A pretty consistent fact of training horses is that no horse has a linear progression in their training. Peaks and valleys come with the territory. Easy to say this, but occasionally hard to accept in day to day life. You can quickly find yourself questioning your true calling, wondering what other ways you can use your skills as a horseperson in the ‘real world’ as you are clearly ill equipped for training horses. In case you’re wondering, braiding tourists hair in Jamaica seems like a good way to profit from all those early morning mane braiding sessions. I may or may not have looked into the cost of a flight. But because I am a rational person who loves my job, and eventually the valleys turn back into peaks, I’ve avoided actually purchasing a ticket. This year it has also been thanks in large part to a horse called Noodle.

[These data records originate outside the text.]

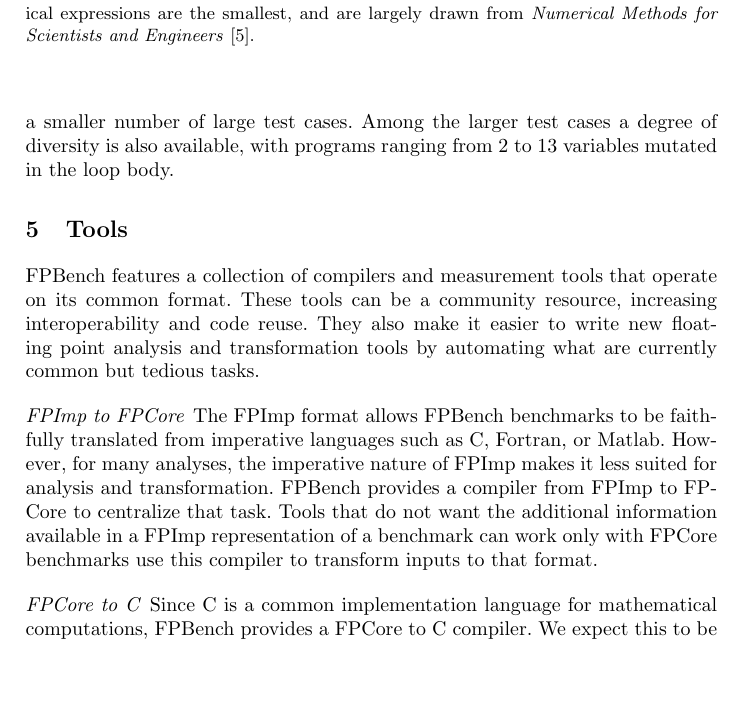
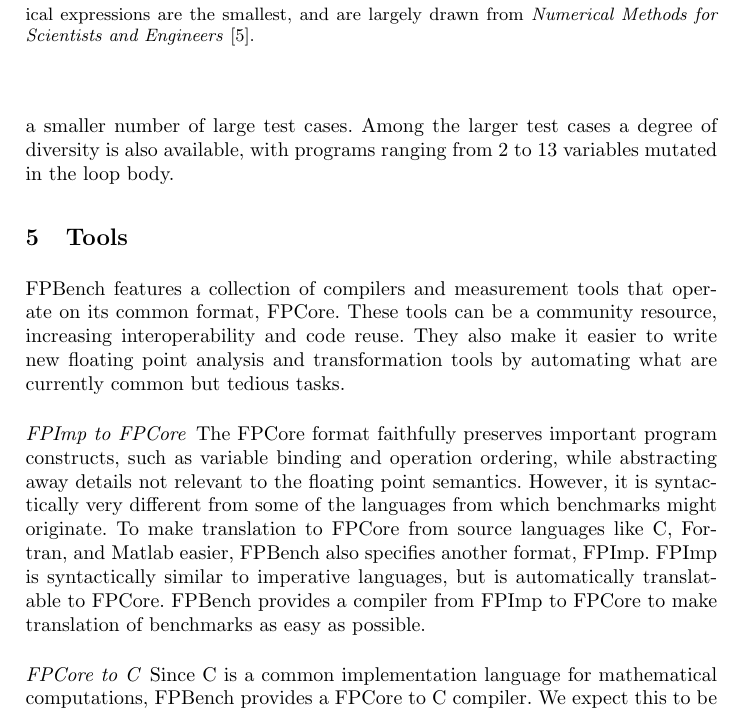
Before and after one commit to FPBench/FPBench, a LaTeX thesis (papers/nsv16/main.tex, which reads papers/nsv16/tools.tex): part of page 9 of 15 before the commit and part of page 9 of 16 after it, cut so that both start at the same text, the shorter picture padded with empty space. Compiled offline with pdfLaTeX.

Commit message:
Update surface-to-core tool text

```diff
--- a/papers/nsv16/tools.tex
+++ b/papers/nsv16/tools.tex
@@ -6,7 +6,7 @@
 
 \name features
   a collection of compilers and measurement tools
-  that operate on its common format.
+  that operate on its common format, \core.
 These tools can be a community resource,
   increasing interoperability and code reuse.
 They also make it easier to write
@@ -15,18 +15,20 @@ They also make it easier to write
   common but tedious tasks.
 
 \paragraph{\surface to \core}
-The \surface format allows \name benchmarks
-  to be faithfully translated from imperative languages
-  such as C, Fortran, or Matlab.
-However, for many analyses,
-  the imperative nature of \surface
-  makes it less suited for analysis and transformation.
+The \core format faithfully preserves important program constructs,
+  such as variable binding and operation ordering,
+  while abstracting away details not relevant
+  to the floating point semantics.
+However, it is syntactically very different
+  from some of the languages from which benchmarks might originate.
+To make translation to \core from source languages
+  like C, Fortran, and Matlab easier,
+  \name also specifies another format,
+  \surface.
+\surface is syntactically similar to imperative languages,
+  but is automatically translatable to \core.
 \name provides a compiler from \surface to \core
-  to centralize that task.
-Tools that do not want the additional information
-  available in a \surface representation of a benchmark
-  can work only with \core benchmarks
-  use this compiler to transform inputs to that format.
+  to make translation of benchmarks as easy as possible.
 
 \paragraph{\core to C}
 Since C is a common implementation language for mathematical computations,
```
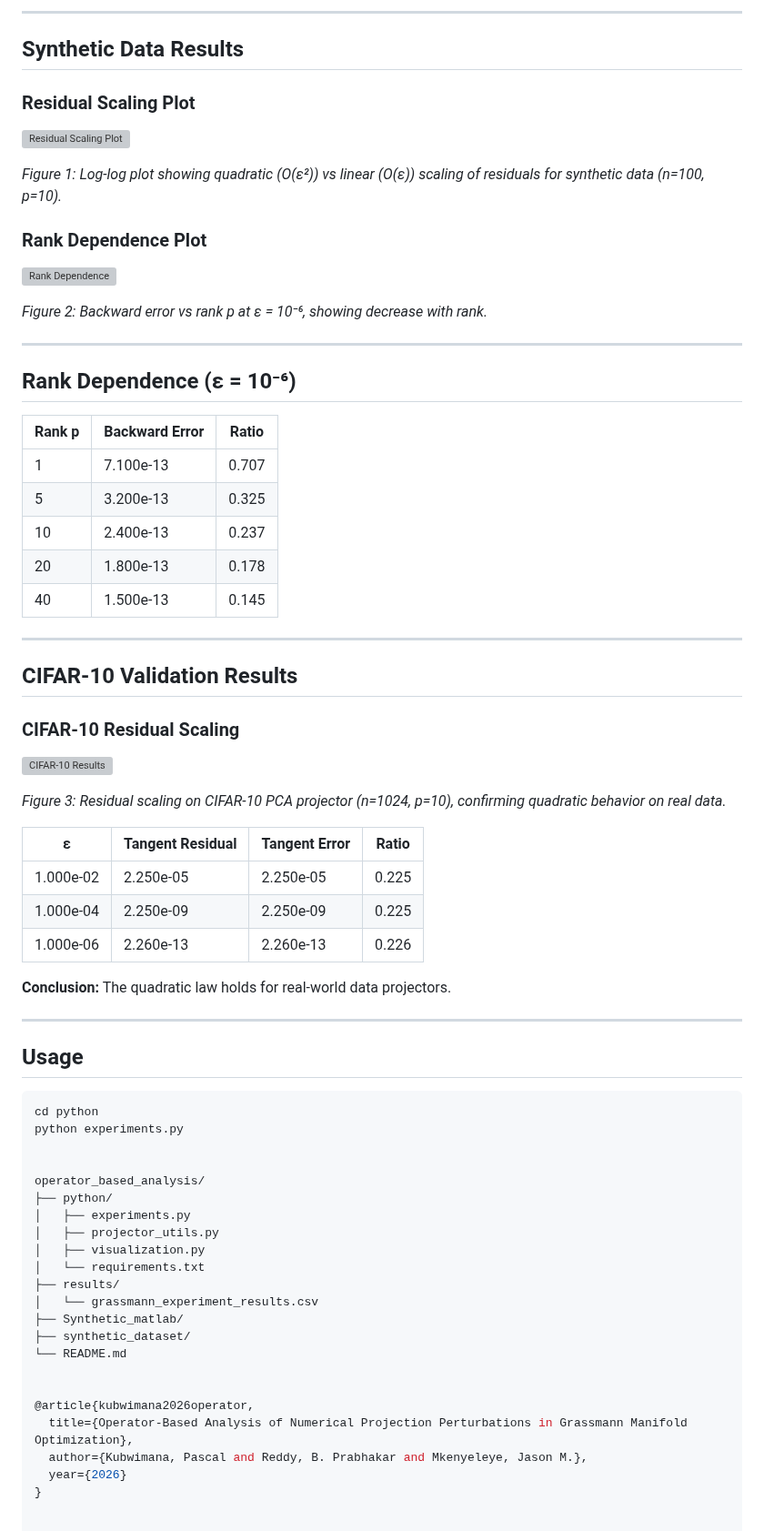
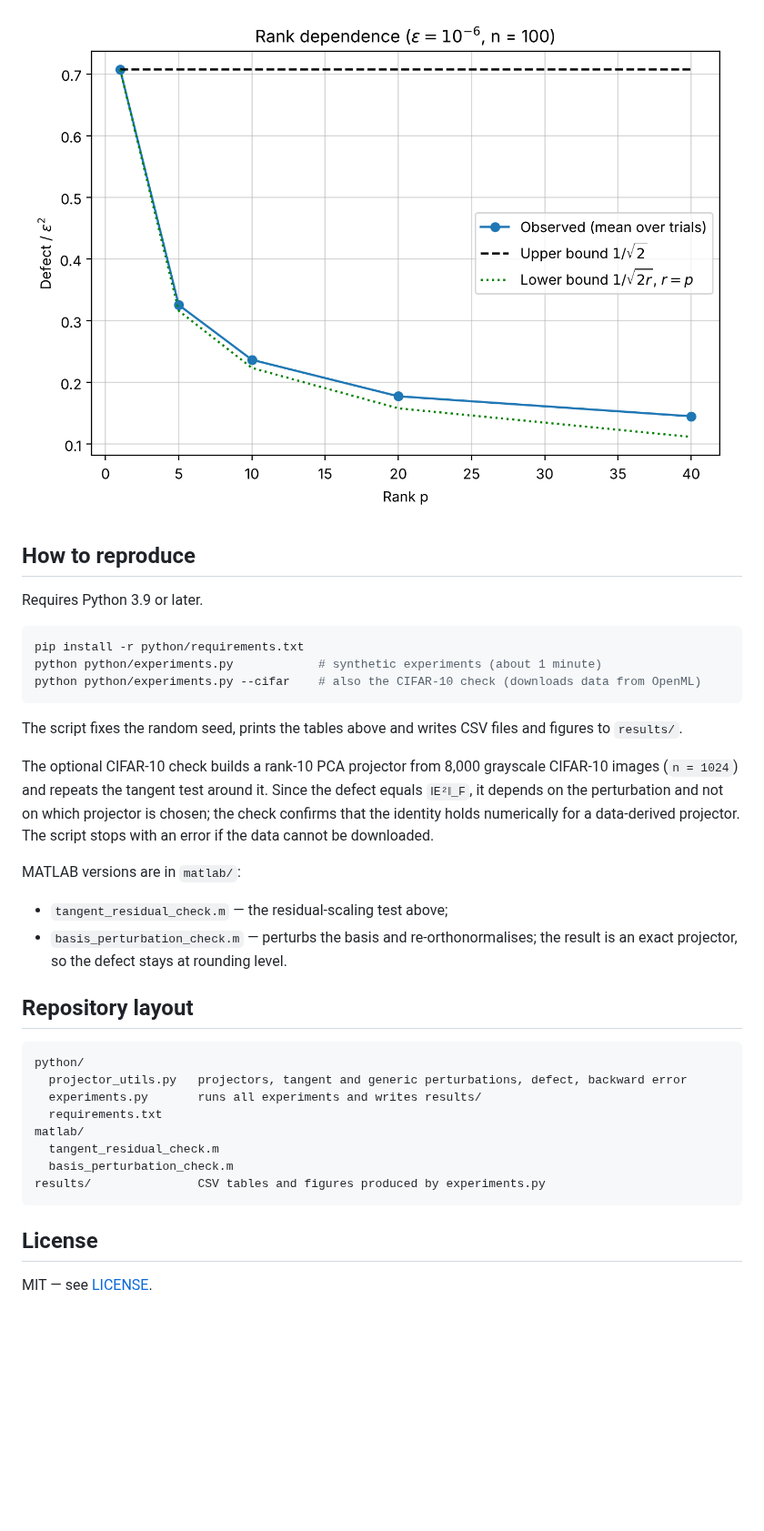
Before and after one commit to kubwimanap/operator_based_analysis, a Markdown page: README.md, the part around one of its changes. Shown at 91% size. Rendered like a GitHub page; pictures changed too: results/rank_dependence.png (added); blank space fills up the shorter version; grey boxes are pictures that could not be loaded.

````diff
--- a/README.md
+++ b/README.md
@@ -34,74 +50,38 @@ Numerical validation of quadratic residual scaling for tangent-structured pertur
 
----
+![Rank dependence](results/rank_dependence.png)
 
-## Synthetic Data Results
+## How to reproduce
 
-### Residual Scaling Plot
-
-![Residual Scaling Plot](results/residual_scaling_plot.png)
-
-*Figure 1: Log-log plot showing quadratic (O(ε²)) vs linear (O(ε)) scaling of residuals for synthetic data (n=100, p=10).*
-
-### Rank Dependence Plot
-
-![Rank Dependence](results/rank_dependence.png)
-
-*Figure 2: Backward error vs rank p at ε = 10⁻⁶, showing decrease with rank.*
-
----
-
-## Rank Dependence (ε = 10⁻⁶)
-
-| Rank p | Backward Error | Ratio |
-|--------|---------------|-------|
-| 1 | 7.100e-13 | 0.707 |
-| 5 | 3.200e-13 | 0.325 |
-| 10 | 2.400e-13 | 0.237 |
-| 20 | 1.800e-13 | 0.178 |
-| 40 | 1.500e-13 | 0.145 |
-
----
-
-## CIFAR-10 Validation Results
-
-### CIFAR-10 Residual Scaling
-
-![CIFAR-10 Results](results/cifar10_residual_scaling.png)
-
-*Figure 3: Residual scaling on CIFAR-10 PCA projector (n=1024, p=10), confirming quadratic behavior on real data.*
-
-| ε | Tangent Residual | Tangent Error | Ratio |
-|---|---|---|---|
-| 1.000e-02 | 2.250e-05 | 2.250e-05 | 0.225 |
-| 1.000e-04 | 2.250e-09 | 2.250e-09 | 0.225 |
-| 1.000e-06 | 2.260e-13 | 2.260e-13 | 0.226 |
-
-**Conclusion:** The quadratic law holds for real-world data projectors.
-
----
-
-## Usage
+Requires Python 3.9 or later.
 
 ```bash
-cd python
-python experiments.py
+pip install -r python/requirements.txt
+python python/experiments.py            # synthetic experiments (about 1 minute)
+python python/experiments.py --cifar    # also the CIFAR-10 check (downloads data from OpenML)
+```
 
+The script fixes the random seed, prints the tables above and writes CSV files and figures to `results/`.
 
-operator_based_analysis/
-├── python/
-│   ├── experiments.py
-│   ├── projector_utils.py
-│   ├── visualization.py
-│   └── requirements.txt
-├── results/
-│   └── grassmann_experiment_results.csv
-├── Synthetic_matlab/
-├── synthetic_dataset/
-└── README.md
+The optional CIFAR-10 check builds a rank-10 PCA projector from 8,000 grayscale CIFAR-10 images (`n = 1024`) and repeats the tangent test around it. Since the defect equals `‖E²‖_F`, it depends on the perturbation and not on which projector is chosen; the check confirms that the identity holds numerically for a data-derived projector. The script stops with an error if the data cannot be downloaded.
 
+MATLAB versions are in `matlab/`:
 
-@article{kubwimana2026operator,
-  title={Operator-Based Analysis of Numerical Projection Perturbations in Grassmann Manifold Optimization},
-  author={Kubwimana, Pascal and Reddy, B. Prabhakar and Mkenyeleye, Jason M.},
-  year={2026}
-}
+- `tangent_residual_check.m` — the residual-scaling test above;
+- `basis_perturbation_check.m` — perturbs the basis and re-orthonormalises; the result is an exact projector, so the defect stays at rounding level.
+
+## Repository layout
+
+```
+python/
+  projector_utils.py   projectors, tangent and generic perturbations, defect, backward error
+  experiments.py       runs all experiments and writes results/
+  requirements.txt
+matlab/
+  tangent_residual_check.m
+  basis_perturbation_check.m
+results/               CSV tables and figures produced by experiments.py
+```
+
+## License
+
+MIT — see [LICENSE](LICENSE).
````
Also changed, not shown: other parts of README.md (+38 -22 lines), results/residual_scaling.png (added), 13 other files.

Noodle, or Broadway Act as he’s known in more formal situations, is a six year old thoroughbred Steplin bought towards the end of 2014 for resale. He is beautiful and very quiet, a quick turnover sale seemed like a no-brainer. But as my plans for 2015 started to form and I realized my competition horses were dwindling, I decided to keep Noodle. Noodle has an incredible work-ethic, and in a barn full of divas he became my most dedicated pupil. In 2015 he went from novice to his first CCI at Virginia Horse Trials, simply because he showed up every day ready to absorb whatever I wanted him to learn that day. That is a very rare and special trait. On the days when the rest of my charges seemed intent on doing their best giraffe impersonations and that flight to Jamaica starts looking pretty good, Noodle stayed eager to please and happy to help me keep my head above water. Noodle has moved back to his rightful spot on the sale list (apparently being an adult means paying bills) and while it will be sad to see him go I know he’ll carry that attitude onto his new partnership. He’s got heart, and that’s something I had nothing to do with teaching him.